Josh Howard (knee surgery) and Malcolm Lee (hip surgery) are lost for the season and Chase Budinger is in the midst of an absence that will last at least three months because of knee surgery he underwent in November.
This does not include the fact that Adelman has been away from the team for the past 15 days to be with his wife, Mary Kay, who has been hospitalized. The Wolves are 2-6 in that time under assistant coach Terry Porter.
Rubio also has had the misfortune of returning from reconstructive surgery on the anterior cruciate ligament in his left knee in the same season that Vikings running back Adrian Peterson nearly set the NFL single-season rushing record while coming back from the same injury.
Rubio, playing a very different sport, has not had the same quick success that Peterson had. In fairness, Rubio's slow progress is the norm; Peterson's success was anything but normal.
Regardless, it's the Wolves' luck that the Vikings superstar would raise expectations just as Rubio attempts to return. It also is the Wolves' luck that the NHL lockout has been resolved, the league will now have an exciting race-to-the-finish 48-game season and the Wild is off to a 2-0 start.

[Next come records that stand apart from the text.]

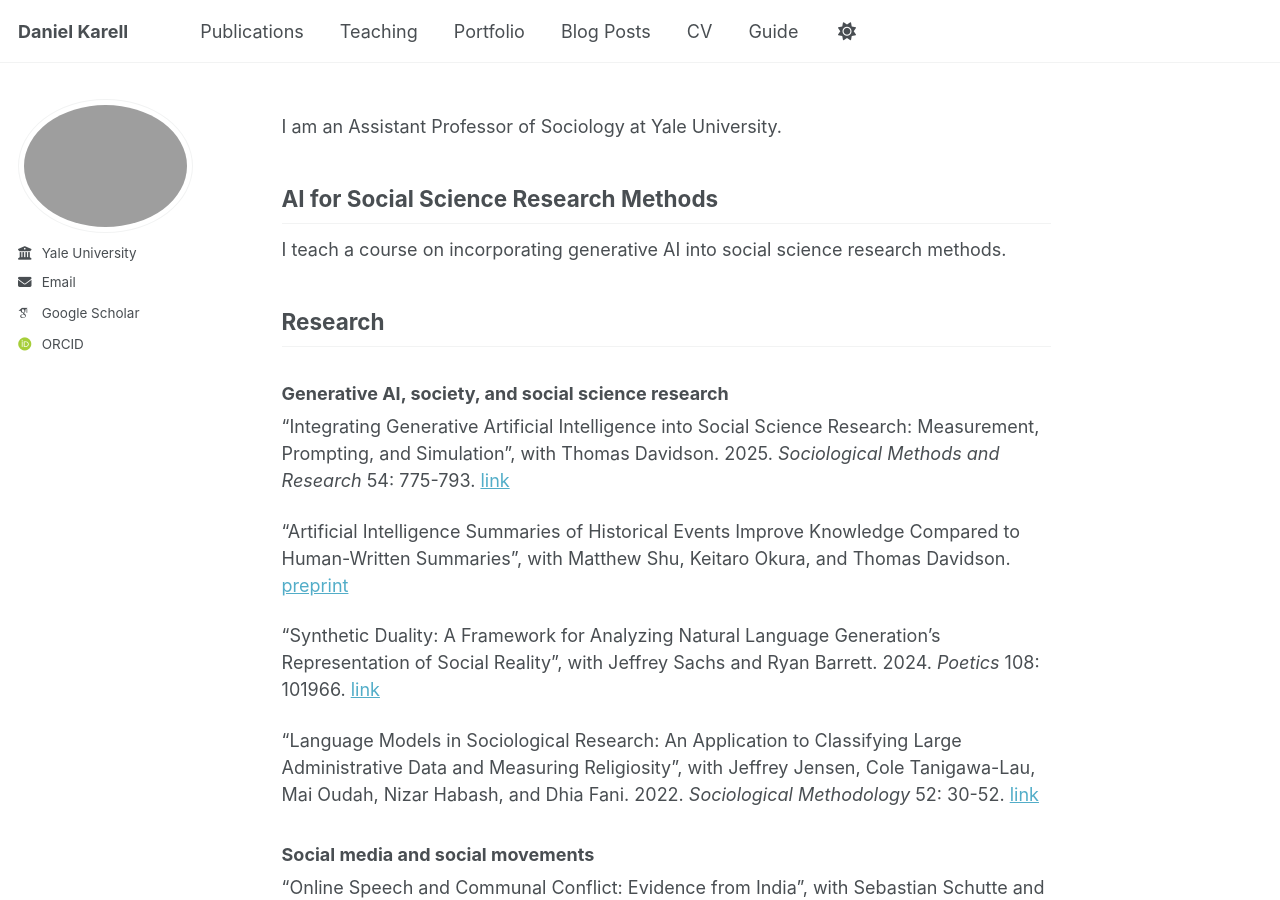
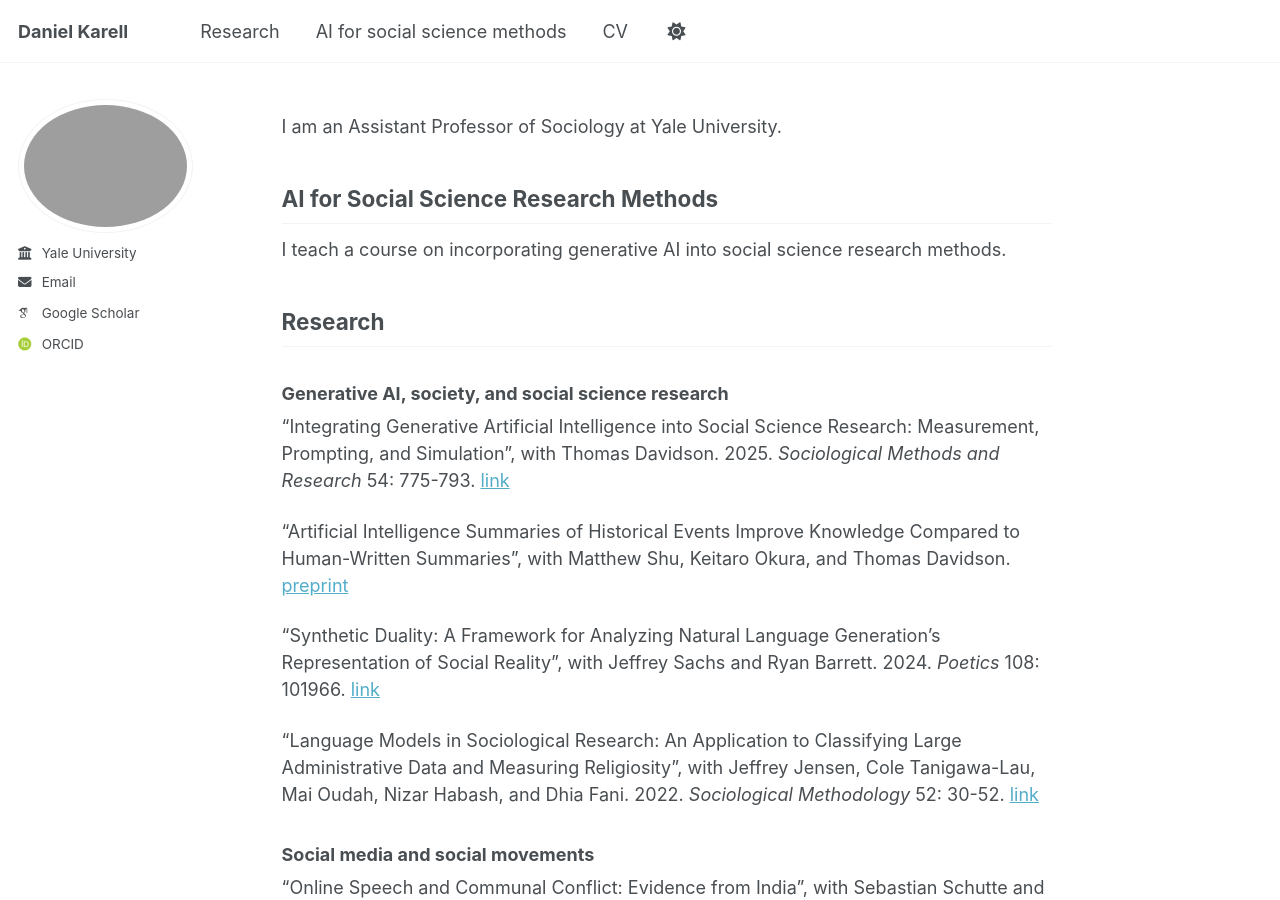
Before and after one commit to dkarell/dkarell.github.io, a Jekyll site: the page built from _pages/about.md, in a window 1280 px wide and 900 px high. Built offline with Jekyll 4.4.1, drawn with Linux system fonts in a browser that asks for light colours; some web fonts are replaced; a script that is not in the unit is left out.

Commit message:
Update navigation.yml

```diff
--- a/_data/navigation.yml
+++ b/_data/navigation.yml
@@ -8,20 +8,20 @@
 #      Markdown formatted page while the second is generated using JSON.
 
 main:
-  - title: "Publications"
-    url: /publications/
+  - title: "Research"
+    url: /research/
 
 #  - title: "Talks"
 #    url: /talks/
 
-  - title: "Teaching"
-    url: /teaching/
+  - title: "AI for social science methods"
+    url: /ai_for_social_science_methods/
 
-  - title: "Portfolio"
-    url: /portfolio/
+ # - title: "Portfolio"
+ #   url: /portfolio/
 
-  - title: "Blog Posts"
-    url: /year-archive/
+ # - title: "Blog Posts"
+ #   url: /year-archive/
 
   - title: "CV"
     url: /cv/
@@ -29,5 +29,5 @@ main:
   # - title: "CV"
   #   url: /cv-json/
 
-  - title: "Guide"
-    url: /markdown/
+ # - title: "Guide"
+ #   url: /markdown/
```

The assumption is that they will now miss the playoffs for the ninth season in a row. They stand to pay a price on many levels for doing so.
In early January, the franchise unveiled a ticket campaign that promised anyone who renewed their season tickets or bought a new one for next season would get a 10 percent discount if the team did not make the postseason. Love, Roy and Budinger already were injured at that point.
Team officials probably thought it couldn't get any worse. They should have known better.